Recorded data
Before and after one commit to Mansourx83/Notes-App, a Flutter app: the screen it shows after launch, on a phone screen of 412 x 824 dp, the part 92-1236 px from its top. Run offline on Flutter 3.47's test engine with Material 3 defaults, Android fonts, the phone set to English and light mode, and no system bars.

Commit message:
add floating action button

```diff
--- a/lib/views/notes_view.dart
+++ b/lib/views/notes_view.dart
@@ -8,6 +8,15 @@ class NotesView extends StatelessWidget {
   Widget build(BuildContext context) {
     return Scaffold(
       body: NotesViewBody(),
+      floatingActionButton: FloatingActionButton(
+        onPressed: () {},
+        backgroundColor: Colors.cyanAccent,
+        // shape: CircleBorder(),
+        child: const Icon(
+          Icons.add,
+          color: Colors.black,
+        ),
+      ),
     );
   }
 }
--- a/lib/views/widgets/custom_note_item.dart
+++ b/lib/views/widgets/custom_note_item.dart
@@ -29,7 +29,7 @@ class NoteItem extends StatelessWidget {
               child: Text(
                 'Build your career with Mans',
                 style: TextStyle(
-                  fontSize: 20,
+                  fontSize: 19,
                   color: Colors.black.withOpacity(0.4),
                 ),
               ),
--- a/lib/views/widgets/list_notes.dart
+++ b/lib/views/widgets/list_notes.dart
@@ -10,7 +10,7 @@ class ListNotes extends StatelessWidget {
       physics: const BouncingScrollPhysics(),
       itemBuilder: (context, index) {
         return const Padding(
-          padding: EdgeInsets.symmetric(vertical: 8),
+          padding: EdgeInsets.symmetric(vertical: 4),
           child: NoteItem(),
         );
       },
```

==

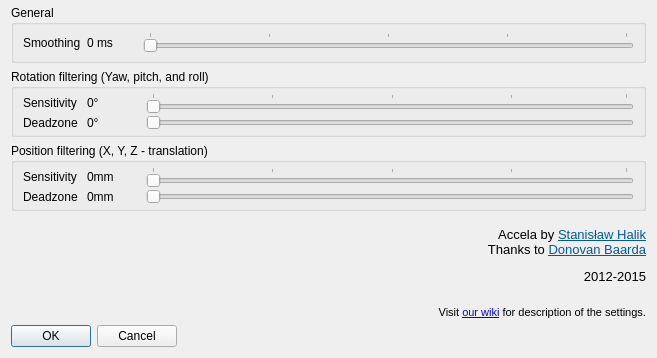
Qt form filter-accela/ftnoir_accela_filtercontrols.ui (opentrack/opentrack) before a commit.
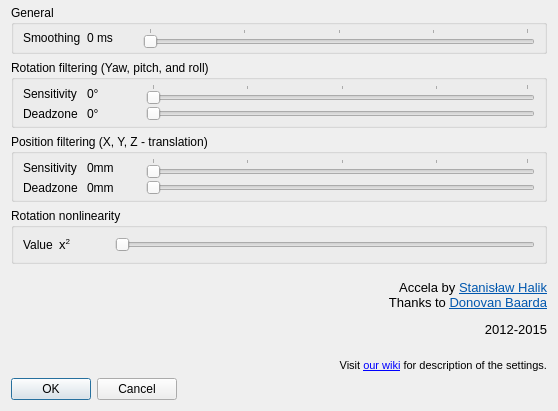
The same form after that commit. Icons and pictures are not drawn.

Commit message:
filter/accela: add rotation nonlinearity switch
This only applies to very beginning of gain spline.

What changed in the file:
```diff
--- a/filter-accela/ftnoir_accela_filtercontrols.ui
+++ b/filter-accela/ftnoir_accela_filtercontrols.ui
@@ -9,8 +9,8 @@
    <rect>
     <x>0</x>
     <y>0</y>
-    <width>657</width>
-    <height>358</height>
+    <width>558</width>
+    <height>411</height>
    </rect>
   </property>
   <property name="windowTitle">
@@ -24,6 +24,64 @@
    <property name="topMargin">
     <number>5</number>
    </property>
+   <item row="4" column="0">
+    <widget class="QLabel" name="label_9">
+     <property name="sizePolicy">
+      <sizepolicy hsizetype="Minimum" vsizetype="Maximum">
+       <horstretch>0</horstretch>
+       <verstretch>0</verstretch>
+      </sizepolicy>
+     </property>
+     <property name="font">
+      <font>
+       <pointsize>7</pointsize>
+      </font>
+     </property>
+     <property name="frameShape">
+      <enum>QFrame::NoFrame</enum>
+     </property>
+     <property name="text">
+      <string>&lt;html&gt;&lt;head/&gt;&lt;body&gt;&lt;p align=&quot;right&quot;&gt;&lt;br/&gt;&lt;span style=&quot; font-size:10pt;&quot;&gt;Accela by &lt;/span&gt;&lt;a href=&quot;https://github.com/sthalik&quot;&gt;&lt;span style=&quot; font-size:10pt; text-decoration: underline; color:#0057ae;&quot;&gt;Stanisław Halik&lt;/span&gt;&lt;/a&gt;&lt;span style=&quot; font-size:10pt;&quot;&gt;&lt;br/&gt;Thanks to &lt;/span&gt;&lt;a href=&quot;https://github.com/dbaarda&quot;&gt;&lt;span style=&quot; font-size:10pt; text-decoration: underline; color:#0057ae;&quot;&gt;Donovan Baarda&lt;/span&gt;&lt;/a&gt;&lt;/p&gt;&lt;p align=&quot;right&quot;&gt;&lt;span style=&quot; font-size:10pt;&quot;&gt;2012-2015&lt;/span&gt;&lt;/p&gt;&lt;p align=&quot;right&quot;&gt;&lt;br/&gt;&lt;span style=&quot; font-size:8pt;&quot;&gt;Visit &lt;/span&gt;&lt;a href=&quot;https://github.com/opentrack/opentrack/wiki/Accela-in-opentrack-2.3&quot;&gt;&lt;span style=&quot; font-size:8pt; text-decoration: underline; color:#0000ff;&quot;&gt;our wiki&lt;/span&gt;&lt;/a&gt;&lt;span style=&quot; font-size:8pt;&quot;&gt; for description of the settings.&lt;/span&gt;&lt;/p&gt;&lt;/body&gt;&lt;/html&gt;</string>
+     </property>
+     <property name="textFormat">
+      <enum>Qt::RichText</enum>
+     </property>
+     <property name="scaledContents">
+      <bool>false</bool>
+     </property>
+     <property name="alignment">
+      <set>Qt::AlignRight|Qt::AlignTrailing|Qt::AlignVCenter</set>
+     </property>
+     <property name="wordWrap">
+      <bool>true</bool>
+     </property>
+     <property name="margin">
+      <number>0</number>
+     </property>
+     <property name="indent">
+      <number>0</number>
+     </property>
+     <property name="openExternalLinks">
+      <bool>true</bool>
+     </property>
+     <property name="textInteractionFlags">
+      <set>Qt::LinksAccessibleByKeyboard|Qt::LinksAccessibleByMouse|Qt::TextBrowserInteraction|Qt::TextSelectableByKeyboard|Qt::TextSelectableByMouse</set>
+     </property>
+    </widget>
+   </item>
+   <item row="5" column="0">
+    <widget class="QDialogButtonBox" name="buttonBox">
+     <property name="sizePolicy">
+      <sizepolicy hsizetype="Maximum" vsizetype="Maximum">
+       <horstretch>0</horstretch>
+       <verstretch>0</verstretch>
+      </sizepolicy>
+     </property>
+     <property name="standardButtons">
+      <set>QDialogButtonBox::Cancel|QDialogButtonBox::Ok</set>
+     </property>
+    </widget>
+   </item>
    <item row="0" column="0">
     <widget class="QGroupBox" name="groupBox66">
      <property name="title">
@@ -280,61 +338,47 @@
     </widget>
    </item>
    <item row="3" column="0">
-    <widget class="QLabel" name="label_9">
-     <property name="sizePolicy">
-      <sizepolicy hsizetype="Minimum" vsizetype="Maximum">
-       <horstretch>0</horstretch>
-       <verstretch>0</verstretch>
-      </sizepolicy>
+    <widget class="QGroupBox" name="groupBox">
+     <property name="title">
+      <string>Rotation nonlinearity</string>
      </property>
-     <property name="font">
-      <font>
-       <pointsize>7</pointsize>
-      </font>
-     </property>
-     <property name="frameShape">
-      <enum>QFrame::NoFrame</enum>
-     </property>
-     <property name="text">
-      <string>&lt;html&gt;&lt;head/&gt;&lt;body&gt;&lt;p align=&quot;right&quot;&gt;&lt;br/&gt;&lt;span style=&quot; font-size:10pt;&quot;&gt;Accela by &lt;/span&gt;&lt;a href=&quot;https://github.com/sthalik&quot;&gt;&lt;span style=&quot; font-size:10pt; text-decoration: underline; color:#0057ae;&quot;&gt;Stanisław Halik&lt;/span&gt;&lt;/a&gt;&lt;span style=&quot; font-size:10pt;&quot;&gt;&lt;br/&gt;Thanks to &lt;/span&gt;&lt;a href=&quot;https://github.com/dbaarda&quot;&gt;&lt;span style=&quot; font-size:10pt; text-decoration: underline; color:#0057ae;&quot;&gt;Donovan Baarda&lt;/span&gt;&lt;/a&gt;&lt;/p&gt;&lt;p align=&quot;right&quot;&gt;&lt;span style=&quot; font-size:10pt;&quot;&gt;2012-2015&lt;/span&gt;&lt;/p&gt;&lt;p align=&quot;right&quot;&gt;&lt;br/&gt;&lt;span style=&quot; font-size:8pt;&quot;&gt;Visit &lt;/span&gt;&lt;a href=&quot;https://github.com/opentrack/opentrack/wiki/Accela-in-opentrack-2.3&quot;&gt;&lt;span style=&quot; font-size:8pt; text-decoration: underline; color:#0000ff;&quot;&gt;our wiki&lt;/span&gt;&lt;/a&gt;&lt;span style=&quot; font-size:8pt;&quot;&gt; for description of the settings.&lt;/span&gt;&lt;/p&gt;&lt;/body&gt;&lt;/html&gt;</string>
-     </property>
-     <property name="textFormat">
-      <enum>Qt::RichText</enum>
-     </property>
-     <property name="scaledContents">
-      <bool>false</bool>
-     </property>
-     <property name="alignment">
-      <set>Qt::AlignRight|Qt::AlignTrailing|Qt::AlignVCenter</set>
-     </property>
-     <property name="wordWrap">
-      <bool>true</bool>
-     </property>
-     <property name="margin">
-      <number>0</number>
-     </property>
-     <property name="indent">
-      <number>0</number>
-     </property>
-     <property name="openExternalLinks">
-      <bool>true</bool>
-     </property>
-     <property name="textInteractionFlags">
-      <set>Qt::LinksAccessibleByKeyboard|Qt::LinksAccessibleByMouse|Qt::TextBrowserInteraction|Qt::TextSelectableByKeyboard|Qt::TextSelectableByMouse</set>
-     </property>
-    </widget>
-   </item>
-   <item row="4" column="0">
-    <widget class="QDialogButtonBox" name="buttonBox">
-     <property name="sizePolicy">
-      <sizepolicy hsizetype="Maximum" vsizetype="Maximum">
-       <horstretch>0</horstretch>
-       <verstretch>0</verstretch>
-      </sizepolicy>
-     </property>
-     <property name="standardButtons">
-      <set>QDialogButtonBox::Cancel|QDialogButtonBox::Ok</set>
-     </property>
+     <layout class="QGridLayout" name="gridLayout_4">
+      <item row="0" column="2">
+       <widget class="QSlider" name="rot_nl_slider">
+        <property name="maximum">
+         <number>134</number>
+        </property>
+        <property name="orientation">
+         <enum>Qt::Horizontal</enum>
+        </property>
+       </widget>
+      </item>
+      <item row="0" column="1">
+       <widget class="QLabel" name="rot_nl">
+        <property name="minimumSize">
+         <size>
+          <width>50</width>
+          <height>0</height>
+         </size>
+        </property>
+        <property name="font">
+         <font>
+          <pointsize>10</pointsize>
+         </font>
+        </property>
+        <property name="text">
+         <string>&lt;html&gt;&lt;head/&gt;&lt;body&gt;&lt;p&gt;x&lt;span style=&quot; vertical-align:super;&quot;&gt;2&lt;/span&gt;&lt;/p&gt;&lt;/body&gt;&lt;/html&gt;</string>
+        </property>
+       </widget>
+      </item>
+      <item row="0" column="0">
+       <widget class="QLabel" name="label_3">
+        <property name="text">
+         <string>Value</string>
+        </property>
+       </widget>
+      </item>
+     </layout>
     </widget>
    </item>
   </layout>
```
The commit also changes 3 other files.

_EXERCISE OBJECTIVE_
State the number of lines above that include "Colors", and nothing further.

_REPLY TO THE TASK_
3